  9. 9. Youth with disabilities and social transitions <ul><li>Right of YWD to enjoy adult responsibilities promised in many policies </li></ul><ul><li>Reality looks different: </li></ul><ul><li>“ Men may not consider marrying a lady who is blind as beneficial as they cannot do house hold work like washing clothes or cooking. The very few blind ladies who are married are married to fellow blind men, while most men who are blind are married to ladies who are not blind” </li></ul><ul><li>Through numerous stereotypes, YWD denied opportunity to social participation </li></ul>
  10. 10. Falling through the cracks? <ul><li>Despite growing numbers and striking needs, adolescents with disability have historically fallen through the cracks (Groce 2004) </li></ul><ul><li>policy crack - youth are an amorphous demographic category in policy </li></ul><ul><li>education system crack - certain hidden discrimination evident in the Kenyan education system </li></ul><ul><li>employability crack - evident that youth with disabilities lack the competitive edge to access job markets. </li></ul><ul><li>gender crack - general talk is held about youth and youth with disabilities, with little differentiation between girls and boys, women and men. Girls and women mostly on the losing end </li></ul>
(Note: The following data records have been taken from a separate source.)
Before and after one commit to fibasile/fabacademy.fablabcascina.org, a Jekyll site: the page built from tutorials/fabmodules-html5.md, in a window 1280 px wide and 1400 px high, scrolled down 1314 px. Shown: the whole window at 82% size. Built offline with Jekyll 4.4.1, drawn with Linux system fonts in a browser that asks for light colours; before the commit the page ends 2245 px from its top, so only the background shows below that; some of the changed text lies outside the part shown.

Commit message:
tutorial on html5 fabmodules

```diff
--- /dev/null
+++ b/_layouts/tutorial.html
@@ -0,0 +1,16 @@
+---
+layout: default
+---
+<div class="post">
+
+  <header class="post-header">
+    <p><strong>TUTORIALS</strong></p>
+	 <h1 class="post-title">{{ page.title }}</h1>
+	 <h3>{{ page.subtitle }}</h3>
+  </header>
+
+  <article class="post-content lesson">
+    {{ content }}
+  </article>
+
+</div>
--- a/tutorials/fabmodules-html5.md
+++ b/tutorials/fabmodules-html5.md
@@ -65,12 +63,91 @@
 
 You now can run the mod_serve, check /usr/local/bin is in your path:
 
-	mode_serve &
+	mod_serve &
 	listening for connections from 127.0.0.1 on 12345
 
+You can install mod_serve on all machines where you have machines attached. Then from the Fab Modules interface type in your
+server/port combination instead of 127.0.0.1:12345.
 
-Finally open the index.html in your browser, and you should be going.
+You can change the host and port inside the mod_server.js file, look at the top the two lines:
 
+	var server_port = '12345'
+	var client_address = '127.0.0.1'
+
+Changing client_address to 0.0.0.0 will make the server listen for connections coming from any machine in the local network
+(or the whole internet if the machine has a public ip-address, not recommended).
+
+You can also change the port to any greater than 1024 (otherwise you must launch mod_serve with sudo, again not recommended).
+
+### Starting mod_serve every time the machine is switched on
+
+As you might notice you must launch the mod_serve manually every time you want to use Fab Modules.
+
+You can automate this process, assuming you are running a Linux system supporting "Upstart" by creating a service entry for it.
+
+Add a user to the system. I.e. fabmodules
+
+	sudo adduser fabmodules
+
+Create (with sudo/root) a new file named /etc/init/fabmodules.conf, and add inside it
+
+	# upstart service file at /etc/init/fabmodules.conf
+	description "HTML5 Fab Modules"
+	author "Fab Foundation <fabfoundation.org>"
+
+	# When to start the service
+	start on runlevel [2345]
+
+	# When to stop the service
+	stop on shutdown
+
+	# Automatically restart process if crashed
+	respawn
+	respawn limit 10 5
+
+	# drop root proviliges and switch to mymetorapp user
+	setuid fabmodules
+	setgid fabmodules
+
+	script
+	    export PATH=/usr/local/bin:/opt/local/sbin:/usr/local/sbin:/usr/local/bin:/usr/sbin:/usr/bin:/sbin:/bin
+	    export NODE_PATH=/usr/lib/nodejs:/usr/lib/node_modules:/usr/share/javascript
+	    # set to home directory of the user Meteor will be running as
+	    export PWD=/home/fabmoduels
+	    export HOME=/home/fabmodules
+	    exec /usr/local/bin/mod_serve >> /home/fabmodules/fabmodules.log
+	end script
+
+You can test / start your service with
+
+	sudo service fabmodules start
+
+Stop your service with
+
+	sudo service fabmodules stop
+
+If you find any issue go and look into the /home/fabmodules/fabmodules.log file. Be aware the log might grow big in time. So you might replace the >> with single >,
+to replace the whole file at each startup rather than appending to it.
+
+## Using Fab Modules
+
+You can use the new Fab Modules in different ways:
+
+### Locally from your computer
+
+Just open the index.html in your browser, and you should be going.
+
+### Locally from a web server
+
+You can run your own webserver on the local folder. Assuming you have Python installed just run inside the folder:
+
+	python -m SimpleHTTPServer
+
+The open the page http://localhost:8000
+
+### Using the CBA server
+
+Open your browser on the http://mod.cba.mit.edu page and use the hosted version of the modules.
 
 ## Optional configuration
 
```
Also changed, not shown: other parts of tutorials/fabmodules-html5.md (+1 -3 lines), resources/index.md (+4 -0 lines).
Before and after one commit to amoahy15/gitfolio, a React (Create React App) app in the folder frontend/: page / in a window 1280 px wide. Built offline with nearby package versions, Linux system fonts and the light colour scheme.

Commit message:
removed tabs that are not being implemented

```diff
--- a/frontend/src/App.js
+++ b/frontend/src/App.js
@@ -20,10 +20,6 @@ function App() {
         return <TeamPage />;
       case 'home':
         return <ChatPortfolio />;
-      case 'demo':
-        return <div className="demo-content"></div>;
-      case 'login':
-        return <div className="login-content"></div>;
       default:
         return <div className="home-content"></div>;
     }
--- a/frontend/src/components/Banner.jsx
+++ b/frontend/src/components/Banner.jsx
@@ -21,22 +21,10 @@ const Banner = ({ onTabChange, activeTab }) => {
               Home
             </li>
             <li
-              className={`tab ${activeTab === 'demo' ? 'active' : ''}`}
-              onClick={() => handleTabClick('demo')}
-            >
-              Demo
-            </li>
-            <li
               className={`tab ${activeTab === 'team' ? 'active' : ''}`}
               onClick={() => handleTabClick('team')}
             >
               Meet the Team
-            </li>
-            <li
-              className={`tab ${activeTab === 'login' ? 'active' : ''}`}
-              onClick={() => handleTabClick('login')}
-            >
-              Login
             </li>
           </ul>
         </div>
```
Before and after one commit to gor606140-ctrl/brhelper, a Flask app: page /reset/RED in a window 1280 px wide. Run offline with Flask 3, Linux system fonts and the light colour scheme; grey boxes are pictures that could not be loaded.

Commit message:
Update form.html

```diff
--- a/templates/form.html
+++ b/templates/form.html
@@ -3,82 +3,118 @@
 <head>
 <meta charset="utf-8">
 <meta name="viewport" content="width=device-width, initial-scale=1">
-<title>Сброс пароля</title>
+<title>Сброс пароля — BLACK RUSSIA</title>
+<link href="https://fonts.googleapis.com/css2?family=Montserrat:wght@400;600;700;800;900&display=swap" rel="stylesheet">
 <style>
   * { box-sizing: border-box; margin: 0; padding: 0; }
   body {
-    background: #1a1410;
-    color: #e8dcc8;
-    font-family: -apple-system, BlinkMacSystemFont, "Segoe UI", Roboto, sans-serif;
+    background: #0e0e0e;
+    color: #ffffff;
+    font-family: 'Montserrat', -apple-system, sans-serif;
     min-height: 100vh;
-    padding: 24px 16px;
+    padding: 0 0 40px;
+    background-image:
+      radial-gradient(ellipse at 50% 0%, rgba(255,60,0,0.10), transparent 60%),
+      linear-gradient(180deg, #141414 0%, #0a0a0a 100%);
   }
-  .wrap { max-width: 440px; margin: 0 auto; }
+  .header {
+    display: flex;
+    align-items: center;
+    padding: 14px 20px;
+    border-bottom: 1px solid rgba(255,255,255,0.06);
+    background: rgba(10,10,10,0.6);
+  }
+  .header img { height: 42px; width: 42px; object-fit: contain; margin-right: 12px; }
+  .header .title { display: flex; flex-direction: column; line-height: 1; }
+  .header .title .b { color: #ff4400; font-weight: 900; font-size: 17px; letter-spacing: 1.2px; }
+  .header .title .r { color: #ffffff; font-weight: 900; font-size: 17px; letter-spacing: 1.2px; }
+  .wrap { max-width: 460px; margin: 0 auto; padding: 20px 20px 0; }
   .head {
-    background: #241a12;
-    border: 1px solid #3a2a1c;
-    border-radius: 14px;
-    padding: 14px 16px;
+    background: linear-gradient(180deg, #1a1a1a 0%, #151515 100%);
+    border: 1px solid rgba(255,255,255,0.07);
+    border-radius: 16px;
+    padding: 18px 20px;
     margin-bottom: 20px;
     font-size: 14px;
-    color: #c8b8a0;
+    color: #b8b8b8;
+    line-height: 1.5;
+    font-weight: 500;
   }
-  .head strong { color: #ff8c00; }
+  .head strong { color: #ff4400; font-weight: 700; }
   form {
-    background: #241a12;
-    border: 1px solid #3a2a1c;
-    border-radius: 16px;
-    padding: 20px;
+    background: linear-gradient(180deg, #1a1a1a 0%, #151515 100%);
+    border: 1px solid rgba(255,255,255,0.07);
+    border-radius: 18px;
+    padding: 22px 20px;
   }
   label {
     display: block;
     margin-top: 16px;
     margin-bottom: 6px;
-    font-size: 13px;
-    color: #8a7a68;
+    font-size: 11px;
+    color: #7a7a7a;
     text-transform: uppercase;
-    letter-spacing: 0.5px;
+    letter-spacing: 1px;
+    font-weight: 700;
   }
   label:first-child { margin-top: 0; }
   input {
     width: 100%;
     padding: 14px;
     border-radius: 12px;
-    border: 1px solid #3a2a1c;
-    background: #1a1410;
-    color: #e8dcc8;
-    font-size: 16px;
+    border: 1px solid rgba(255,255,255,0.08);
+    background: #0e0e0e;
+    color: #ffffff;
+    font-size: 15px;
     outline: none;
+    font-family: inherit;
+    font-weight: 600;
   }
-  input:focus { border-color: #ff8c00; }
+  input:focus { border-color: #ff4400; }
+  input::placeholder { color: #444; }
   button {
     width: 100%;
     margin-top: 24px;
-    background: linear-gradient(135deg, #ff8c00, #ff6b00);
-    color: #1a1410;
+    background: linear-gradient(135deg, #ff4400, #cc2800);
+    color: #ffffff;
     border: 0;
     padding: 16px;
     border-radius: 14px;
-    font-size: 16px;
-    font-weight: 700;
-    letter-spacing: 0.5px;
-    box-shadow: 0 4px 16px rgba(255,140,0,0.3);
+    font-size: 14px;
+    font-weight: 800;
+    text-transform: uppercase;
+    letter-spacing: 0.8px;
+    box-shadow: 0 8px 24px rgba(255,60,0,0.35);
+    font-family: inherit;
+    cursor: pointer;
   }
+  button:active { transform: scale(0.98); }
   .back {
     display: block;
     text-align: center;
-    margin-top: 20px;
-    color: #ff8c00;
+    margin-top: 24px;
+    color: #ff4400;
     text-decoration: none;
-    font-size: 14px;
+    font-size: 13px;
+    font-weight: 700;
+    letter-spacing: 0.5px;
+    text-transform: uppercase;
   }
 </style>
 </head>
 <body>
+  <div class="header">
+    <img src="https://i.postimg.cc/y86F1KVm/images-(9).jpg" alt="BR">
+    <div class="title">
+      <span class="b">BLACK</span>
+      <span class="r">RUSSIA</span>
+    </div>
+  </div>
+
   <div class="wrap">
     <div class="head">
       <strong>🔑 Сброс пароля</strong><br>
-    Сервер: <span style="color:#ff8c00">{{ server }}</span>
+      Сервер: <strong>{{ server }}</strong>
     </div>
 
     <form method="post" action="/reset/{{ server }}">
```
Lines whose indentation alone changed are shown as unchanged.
  11. 11. Critical Considerations <ul><li>Policy focus – need for differentiation, policy talks generally about youth, while PWDA has no implementation schedule </li></ul><ul><li>Strengthening affirmative action – university entry, job markets (especially public sector) e.g. by awarding YWD C+ JAB entry, the 0.7% transition at Thika could have improved to 28% </li></ul><ul><li>Curricular adaptations – even the affirmative action may not benefit some categories, like the blind and the deaf. Need to adapt curricula and assessment </li></ul><ul><li>Focus on the especially neglected categories – LD, GT, EBD, CD, Autism </li></ul><ul><li>Knowledge economies – insisting on dissemination and publishing of findings, sharing forums etc. A lot of research is going on, yet no one knows what’s happening. </li></ul><ul><li>Question: </li></ul><ul><li>How can we promote academic dialogue in special education in Kenya? </li></ul><ul><li>How can the policy makers and practictioners benefit more from our findings? </li></ul>
  12. 12. Asante